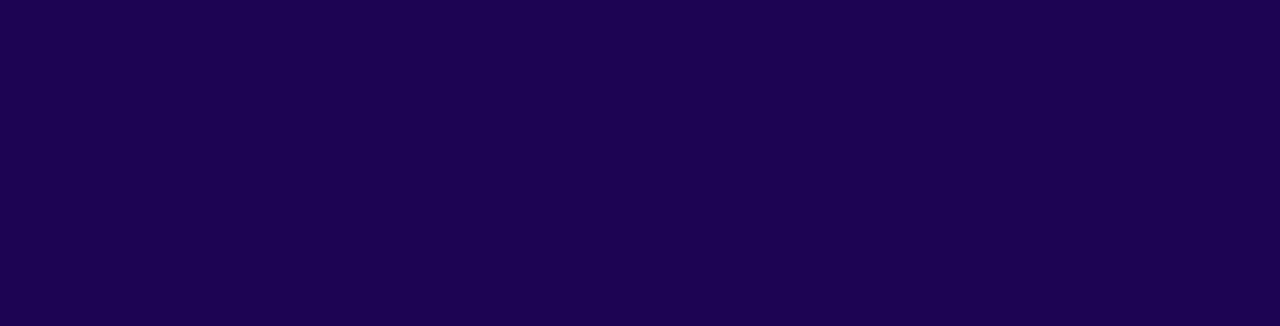
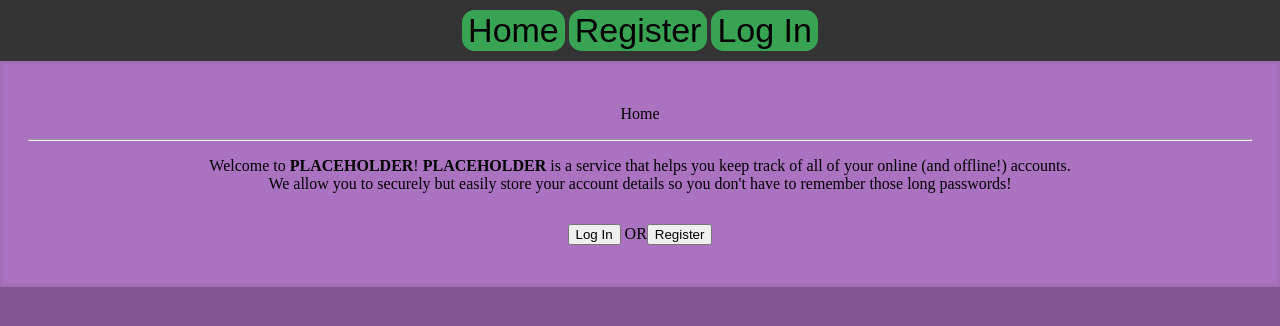
Before and after one commit to MvA-Projects/MvA-Account-Manager-FRONTEND, a plain HTML site: page index.html in a window 1280 px wide. Drawn offline with Linux system fonts and the light colour scheme.

Commit message:
progress

```diff
--- a/css/main.css
+++ b/css/main.css
@@ -1,5 +1,45 @@
 body {
     margin: 0;
     padding: 0;
-    background-color: rgb(29, 4, 83);
+    background-color: #815690;
 }
+
+.nav-button {
+    background-color: #38a353;
+    border-style: none;
+    border-radius: 0px;
+    height: 100%;
+    font-size: 34px;
+    border-radius: 12.5px;
+}
+
+.nav-button:active {
+    background-color: #25783a;
+}
+
+.top-menubar-loggedin {
+    /* position: absolute; */
+    display: none;
+    top: 0%;
+    width: 100%;
+    padding-top: 10px;
+    padding-bottom: 10px;
+    background-color: #333333;
+}
+
+.top-menubar-loggedout {
+    /* position: absolute; */
+    display: none;
+    top: 0%;
+    width: 100%;
+    padding-top: 10px;
+    padding-bottom: 10px;
+    background-color: #333333;
+}
+
+.content {
+    padding: 25px;
+    border-style: solid;
+    border-color: #a16db4;
+    background-color: #ab72c1;
+}
--- a/index.html
+++ b/index.html
@@ -9,8 +9,37 @@
     <script type="text/javascript" src="js/main.js"></script>
 </head>
 
-<body>
+<body onload="checkLogin()">
+    <div class="top-menubar-loggedin">
+        <center>
+            <button class="nav-button">Home</button>
+            <button class="nav-button">Your Accounts</button>
+            <button class="nav-button">Logout</button>
+        </center>
+    </div>
+    <div class="top-menubar-loggedout">
+        <center>
+            <button class="nav-button">Home</button>
+            <button class="nav-button">Register</button>
+            <button class="nav-button">Log In</button>
+        </center>
+    </div>
 
+    <div class="content">
+        <center>
+            <p class="p-title">
+                Home
+            </p>
+            <hr />
+            <p>
+                Welcome to <b>PLACEHOLDER</b>! <b>PLACEHOLDER</b> is a service that helps you keep track of all of your online (and offline!) accounts.<br />
+                We allow you to securely but easily store your account details so you don't have to remember those long passwords!<br />
+            </p>
+            <button style="display: inline-block">Log In</button>
+            <p style="display: inline-block"> OR </p><button style="display: inline-block">Register</button>
+        </center>
+
+    </div>
 </body>
 
 </html>
--- a/js/main.js
+++ b/js/main.js
@@ -0,0 +1,22 @@
+function logIn() {
+    document.getElementsByClassName('top-menubar-loggedin')[0].style.display = "block";
+    document.getElementsByClassName('top-menubar-loggedout')[0].style.display = "none";
+}
+
+function logOut() {
+    document.getElementsByClassName('top-menubar-loggedin')[0].style.display = "none";
+    document.getElementsByClassName('top-menubar-loggedout')[0].style.display = "block";
+}
+
+function checkLogin() {
+    let loggedin = 0;
+    if (localStorage.email != undefined) {
+        //api request
+    }
+
+    if (loggedin) {
+        logIn();
+    } else {
+        logOut();
+    }
+}
```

# # # # #

§ WHAT THE TASK REQUIRES
Give back every entry verbatim. No pictures belong in the copy.

§ EXERCISE RESPONSE
Before and after one commit to MvA-Projects/MvA-Account-Manager-FRONTEND, a plain HTML site: page index.html in a window 1280 px wide. Drawn offline with Linux system fonts and the light colour scheme.

Commit message:
progress

```diff
--- a/css/main.css
+++ b/css/main.css
@@ -1,5 +1,45 @@
 body {
     margin: 0;
     padding: 0;
-    background-color: rgb(29, 4, 83);
+    background-color: #815690;
 }
+
+.nav-button {
+    background-color: #38a353;
+    border-style: none;
+    border-radius: 0px;
+    height: 100%;
+    font-size: 34px;
+    border-radius: 12.5px;
+}
+
+.nav-button:active {
+    background-color: #25783a;
+}
+
+.top-menubar-loggedin {
+    /* position: absolute; */
+    display: none;
+    top: 0%;
+    width: 100%;
+    padding-top: 10px;
+    padding-bottom: 10px;
+    background-color: #333333;
+}
+
+.top-menubar-loggedout {
+    /* position: absolute; */
+    display: none;
+    top: 0%;
+    width: 100%;
+    padding-top: 10px;
+    padding-bottom: 10px;
+    background-color: #333333;
+}
+
+.content {
+    padding: 25px;
+    border-style: solid;
+    border-color: #a16db4;
+    background-color: #ab72c1;
+}
--- a/index.html
+++ b/index.html
@@ -9,8 +9,37 @@
     <script type="text/javascript" src="js/main.js"></script>
 </head>
 
-<body>
+<body onload="checkLogin()">
+    <div class="top-menubar-loggedin">
+        <center>
+            <button class="nav-button">Home</button>
+            <button class="nav-button">Your Accounts</button>
+            <button class="nav-button">Logout</button>
+        </center>
+    </div>
+    <div class="top-menubar-loggedout">
+        <center>
+            <button class="nav-button">Home</button>
+            <button class="nav-button">Register</button>
+            <button class="nav-button">Log In</button>
+        </center>
+    </div>
 
+    <div class="content">
+        <center>
+            <p class="p-title">
+                Home
+            </p>
+            <hr />
+            <p>
+                Welcome to <b>PLACEHOLDER</b>! <b>PLACEHOLDER</b> is a service that helps you keep track of all of your online (and offline!) accounts.<br />
+                We allow you to securely but easily store your account details so you don't have to remember those long passwords!<br />
+            </p>
+            <button style="display: inline-block">Log In</button>
+            <p style="display: inline-block"> OR </p><button style="display: inline-block">Register</button>
+        </center>
+
+    </div>
 </body>
 
 </html>
--- a/js/main.js
+++ b/js/main.js
@@ -0,0 +1,22 @@
+function logIn() {
+    document.getElementsByClassName('top-menubar-loggedin')[0].style.display = "block";
+    document.getElementsByClassName('top-menubar-loggedout')[0].style.display = "none";
+}
+
+function logOut() {
+    document.getElementsByClassName('top-menubar-loggedin')[0].style.display = "none";
+    document.getElementsByClassName('top-menubar-loggedout')[0].style.display = "block";
+}
+
+function checkLogin() {
+    let loggedin = 0;
+    if (localStorage.email != undefined) {
+        //api request
+    }
+
+    if (loggedin) {
+        logIn();
+    } else {
+        logOut();
+    }
+}
```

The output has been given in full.